So my third and final question is, even if regulatory convergence proceeds to the point where US and EU securities regulations are essentially identical, will significant differences in enforcement remain that would in turn create opportunities for regulatory arbitrage? In other words, is regulatory convergence enough of a basis for mutual recognition? Does mutual recognition not also require enforcement convergence, to ensure that investor protection standards are equal on both sides of the Atlantic?

These questions help frame the philosophical debate surrounding facilitating cross border securities activity - a debate that remains unresolved. Yet, even though the debate remains unresolved, the Dialogue has nonetheless been an unmitigated success, and I would like to share with you just a few examples of that success.

Through the Dialogue, we have been able to identify the potential conflicts between the Sarbanes-Oxley Act and foreign law that could have made compliance by foreign market participants difficult, if not impossible, and we have been able to make accommodations consistent with the spirit and intent of the Sarbanes-Oxley Act and that did not place foreign market participants in the position of having to choose which laws to abide by or violate.

Through the Dialogue, we have charted a roadmap that sets clears milestones for the potential elimination of the reconciliation requirement for foreign companies listed in the United States that prepare their financial statements using IFRS. Through the Dialogue, we have come to an understanding as to the most sensible regime to apply to credit rating agencies. And through the Dialogue, we are modernizing the thresholds that apply to deregistration with the SEC as a public company, so that the thresholds reflect the markets of the 21th century and make it possible for companies to exit the public markets if their circumstances so warrant. And this is the short list.

Most importantly, through the Dialogue we have devised a method of engagement and have forged relationships that allow us to identify issues, discuss our concerns, and deliberate our options. The Dialogue ensures that our regulatory decisions are informed by events and actions elsewhere, and increases the likelihood of converged regulatory responses.
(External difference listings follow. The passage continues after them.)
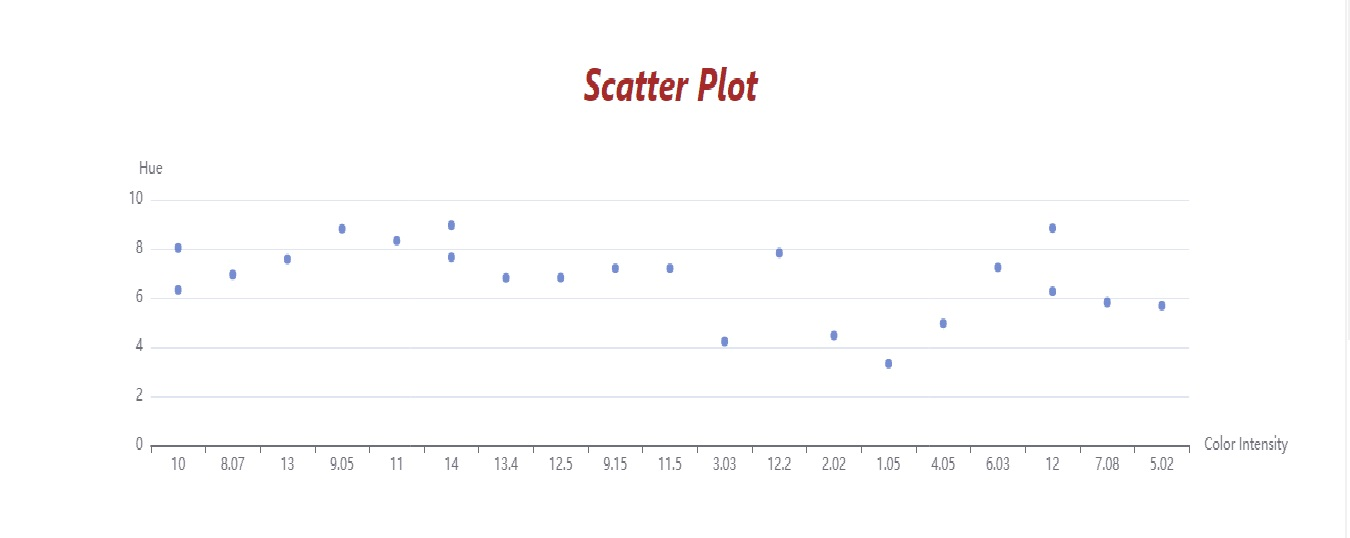
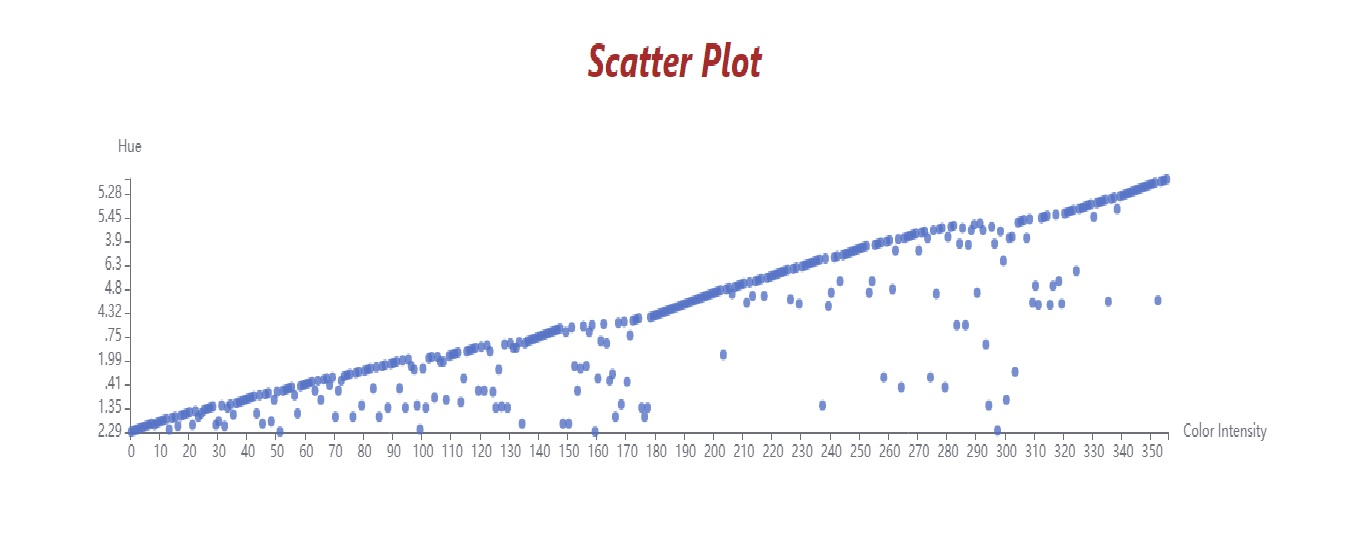
Fixed scatter plot

diff --git a/src/components/ScatterPlot.js b/src/components/ScatterPlot.js
@@ -1,42 +1,28 @@
 import React from 'react';
 import ReactEcharts from "echarts-for-react";
+import Data from '../Wine-Data.json'; // Data-Set
 
 function ScatterPlot() {
+
+    // Extracting Hue value from dataset into new array
+    const hue = Data.map(a => a.Hue);
+    // Extracting Color Intensity value from dataset into new array
+    const colorIntensity = Data.map(({ ColorIntensity }) => ColorIntensity)
+
     const option = {
         xAxis: {
             type: 'category',
             name: 'Color Intensity' // X-Axis Label name
         },
         yAxis: {
-            type: 'value',
+            type: 'category',
             name: 'Hue' // Y-Axis Label name
         },
         series: [
             {
                 symbolSize: 7,
                 data: [
-                    [10.0, 8.04],
-                    [8.07, 6.95],
-                    [13.0, 7.58],
-                    [9.05, 8.81],
-                    [11.0, 8.33],
-                    [14.0, 7.66],
-                    [13.4, 6.81],
-                    [10.0, 6.33],
-                    [14.0, 8.96],
-                    [12.5, 6.82],
-                    [9.15, 7.2],
-                    [11.5, 7.2],
-                    [3.03, 4.23],
-                    [12.2, 7.83],
-                    [2.02, 4.47],
-                    [1.05, 3.33],
-                    [4.05, 4.96],
-                    [6.03, 7.24],
-                    [12.0, 6.26],
-                    [12.0, 8.84],
-                    [7.08, 5.82],
-                    [5.02, 5.68]
+                    ...colorIntensity, ...hue // Used spread operator to provide values to be visualized
                 ],
                 type: 'scatter'
             }
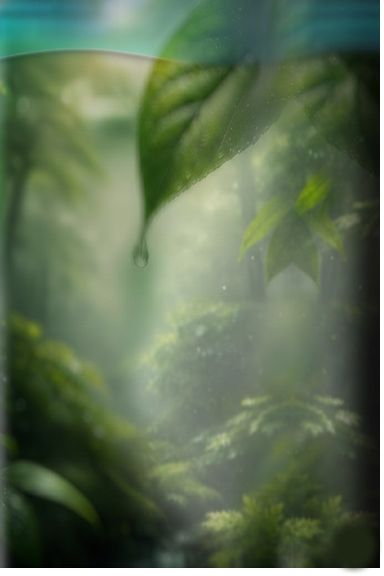
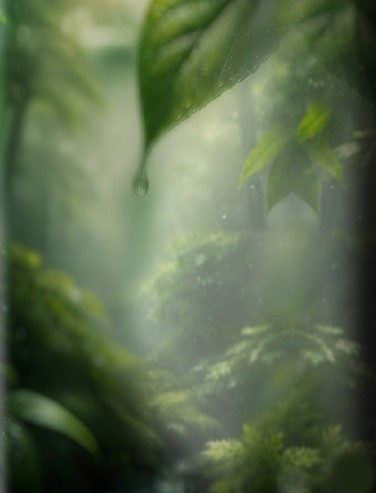
project testing

diff --git a/src/app/components/Hero.jsx b/src/app/components/Hero.jsx
@@ -35,18 +35,17 @@ export default function HeroSection() {
             <p
               style={{
                 fontFamily: "'Kallisto', sans-serif",
-                fontWeight: 900,
                 fontSize: "44px",
-                letterSpacing: "0.06em",
+                letterSpacing: "0.08em",
                 lineHeight: 1.05,
                 margin: 0,
                 padding: 0,
               }}
             >
-              <span style={{ color: "#9DFF00", fontWeight: 900 }}>
+              <span style={{ color: "#c8d820", fontWeight: 900 }}>
                 750 Million people{" "}
               </span>
-              <span style={{ color: "#9DFF00", fontWeight: 700 }}>
+              <span style={{ color: "#a0b828", fontWeight: 700 }}>
                 suffer from
               </span>
             </p>
@@ -57,11 +56,11 @@ export default function HeroSection() {
                 fontFamily: "'Kallisto', sans-serif",
                 fontWeight: 900,
                 fontSize: "44px",
-                letterSpacing: "0.06em",
+                letterSpacing: "0.08em",
                 lineHeight: 1.05,
                 margin: 0,
                 padding: 0,
-                color: "#9DFF00",
+                color: "#a0b828",
               }}
             >
               ringing in the ears.
@@ -93,14 +92,14 @@ export default function HeroSection() {
                 fontSize: "14px",
                 lineHeight: 1.6,
                 margin: 0,
-                color: "#9aaa88",
+                color: "#a8c030",
               }}
             >
               <strong
                 style={{
                   fontFamily: "'Kallisto', sans-serif",
                   fontWeight: 700,
-                  color: "#b8c8a0",
+                  color: "#a8c030",
                   fontSize: "16px",
                   letterSpacing: "0.04em",
                   marginRight: "2px",
@@ -116,8 +115,8 @@ export default function HeroSection() {
               style={{
                 fontFamily: "'Seravek', sans-serif",
                 fontSize: "15px",
-                fontWeight: 700,
-                color: "#b8c8a0",
+                fontWeight: 400,
+                color: "#a8c030",
                 margin: "1px 0 0 0",
                 lineHeight: 1.65,
               }}

diff --git a/src/app/components/ListenSection.jsx b/src/app/components/ListenSection.jsx
@@ -48,12 +48,12 @@ const ListenSection = () => {
             </p>
 
             {/* Arrow slider track */}
-            <div className="relative flex items-center w-[200px] h-[2px] bg-[#4a6a3a]">
+            <div className="relative flex items-center w-[200px] h-[3px] bg-[#4a6a3a]">
               {/* filled green portion */}
               <div className="absolute left-0 top-0 h-full w-[70%] bg-[#6abf4b]" />
               {/* arrow head at end */}
               <div className="absolute right-0 top-1/2 -translate-y-1/2">
-                <svg width="10" height="10" viewBox="0 0 10 10" fill="none">
+                <svg width="14" height="14" viewBox="0 0 10 10" fill="none">
                   <polygon points="0,0 10,5 0,10" fill="#6abf4b" />
                 </svg>
               </div>
@@ -133,23 +133,9 @@ const ListenSection = () => {
           />
 
           {/* Forest Rain */}
-          {/* <div className="flex items-center gap-3 bg-[rgba(0,0,0,0.45)] border border-[rgba(100,160,80,0.25)] rounded-sm px-3 py-2.5 cursor-pointer hover:border-[rgba(100,160,80,0.5)] transition-colors group">
-              
-              <div className="w-0 h-0 border-y-[7px] border-l-[13px] border-y-transparent border-l-[#6abf4b] shrink-0 group-hover:border-l-[#8adf6b] transition-colors" />
-              <p
-                className="text-[12px] leading-none text-[#c8d0b8] m-0 tracking-[0.01em]"
-                style={{ fontFamily: "var(--font-kallisto)", fontWeight: 500 }}
-              >
-                Forest Rain :{" "}
-                <span className="text-[#a0b090]" style={{ fontWeight: 400 }}>
-                  lite
-                </span>
-              </p>
-            </div> */}
-
           <SoundPreviewButton
             title="Forest Rain :"
-            subtitle="lite"
+            subtitle="lite drizzle"
             audioSrc="TR-Rain-lite.mst13.mp3" // Path to your file in the public folder
             isActive={activeTrack === "forest"}
             onToggle={() => handleToggle("forest")}

diff --git a/src/app/globals.css b/src/app/globals.css
@@ -1,41 +1,40 @@
 @import "tailwindcss";
 
 :root {
-  --background: #ffffff;
-  --foreground: #171717;
+  --color-olive: #a8c030;
+  --color-yellow-green: #c8d820;
+  --color-body-text: #d0d8c0;
+  --color-muted: #9aaa88;
+  --font-kallisto: "Kallisto", sans-serif;
+  --font-seravek: "Seravek", sans-serif;
 }
 
-@theme inline {
-  --color-background: var(--background);
-  --color-foreground: var(--foreground);
-  --font-sans: var(--font-geist-sans);
-  --font-mono: var(--font-geist-mono);
-}
-
-@media (prefers-color-scheme: dark) {
-  :root {
-    --background: #0a0a0a;
-    --foreground: #ededed;
-  }
-}
-
-/* body {
-  background: var(--background);
-  background-image: url("/Frame.jpg");
-  background-size: cover;
-  background-attachment: fixed;
-  background-position: center top;
-  color: var(--foreground);
-  font-family: Arial, Helvetica, sans-serif;
-} */
 body {
-  background: var(--background);
-  background-image: url("/Frame.jpg");
-  background-size: cover;
+  background-color: #1a2e10;
+  background-image: url('/Frame.jpg');
   background-attachment: fixed;
-  background-position: center -300px; /* negative = cuts from top */
-  color: var(--foreground);
-  font-family: Arial, Helvetica, sans-serif;
+  background-size: cover;
+ 
+  background-position: center top;
+  color: var(--color-body-text);
+  font-family: var(--font-seravek);
+  position: relative;
+  margin: 0;
+  padding: 0;
+}
+
+body::before {
+  content: "";
+  position: fixed;
+  inset: 0;
+  z-index: 0;
+  background: linear-gradient(160deg, rgba(20,40,15,0.50), rgba(15,35,25,0.56));
+  pointer-events: none;
+}
+
+body > * {
+  position: relative;
+  z-index: 1;
 }
 
 /* ── KALLISTO ───────────────────────────────────────── */

diff --git a/src/app/components/MaskingSection.jsx b/src/app/components/MaskingSection.jsx
@@ -123,14 +123,14 @@ const MaskingSection = () => {
           {/* ── tinnitus relief app ── */}
           <p className="m-0 mb-0.5 leading-none">
             <span
-              className="text-[#9DFF00] tracking-[0.02em] text-[44px]"
-              style={{ fontFamily: "var(--font-kallisto)", fontWeight: 900 }}
+              className="text-[#9DFF00] tracking-[0.05em] text-[44px]"
+              style={{ fontFamily: "var(--font-kallisto)", fontWeight: 900, textShadow: "0 1px 2px rgba(0,0,0,0.5)" }}
             >
               tinnitus relief
             </span>{" "}
             <span
-              className="text-[#9DFF00] tracking-[0.02em] text-[44px]"
-              style={{ fontFamily: "var(--font-kallisto)", fontWeight: 700 }}
+              className="text-[#9DFF00] tracking-[0.05em] text-[44px]"
+              style={{ fontFamily: "var(--font-kallisto)", fontWeight: 700, textShadow: "0 1px 2px rgba(0,0,0,0.5)" }}
             >
               app
             </span>
@@ -188,7 +188,6 @@ const MaskingSection = () => {
             {[
               "No joke, this has literally changed my life.",
               "Without the constant nag of that high squeal\nin my head, my BP has gone down!!",
-              "I'm now in a constant state of deep relaxation\nand I've never felt better.",
             ].map((quote, i) => (
               <div key={i}>
                 <div className="flex gap-0.5 mb-1">

diff --git a/src/app/components/TryItSection.jsx b/src/app/components/TryItSection.jsx
@@ -42,10 +42,10 @@ const TryItSection = () => {
             </p>
 
             {/* Arrow */}
-            <div className="relative flex items-center w-[120px] h-[2px] bg-[yellowgreen]">
+            <div className="relative flex items-center w-[120px]  h-[3px] bg-[yellowgreen]">
               <div className="absolute left-0 top-0 h-full w-full bg-[#d8d80a]" />
               <div className="absolute right-[-2px] top-1/2 -translate-y-1/2">
-                <svg width="12" height="12" viewBox="0 0 10 10" fill="none">
+                <svg width="14" height="14" viewBox="0 0 10 10" fill="none">
                   <polygon points="0,0 10,5 0,10" fill="#6abf4b" />
                 </svg>
               </div>

diff --git a/src/app/components/SoundPreviewButton.jsx b/src/app/components/SoundPreviewButton.jsx
@@ -111,7 +111,7 @@ export default function SoundPreviewButton({
       onClick={onToggle}
       className={`
         flex items-center gap-4 cursor-pointer transition-all duration-500
-        rounded-[10px] px-4 py-3 group select-none
+        rounded-[2px] px-4 py-3 group select-none
         /* Reduced overall width constraint */
         max-w-[340px] w-full 
       `}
Its continued success will inure to the benefit of transatlantic securities activity and to the investors that allocate their capital in the transatlantic space.

Thank you for your time and attention.


Modified: 11/13/2006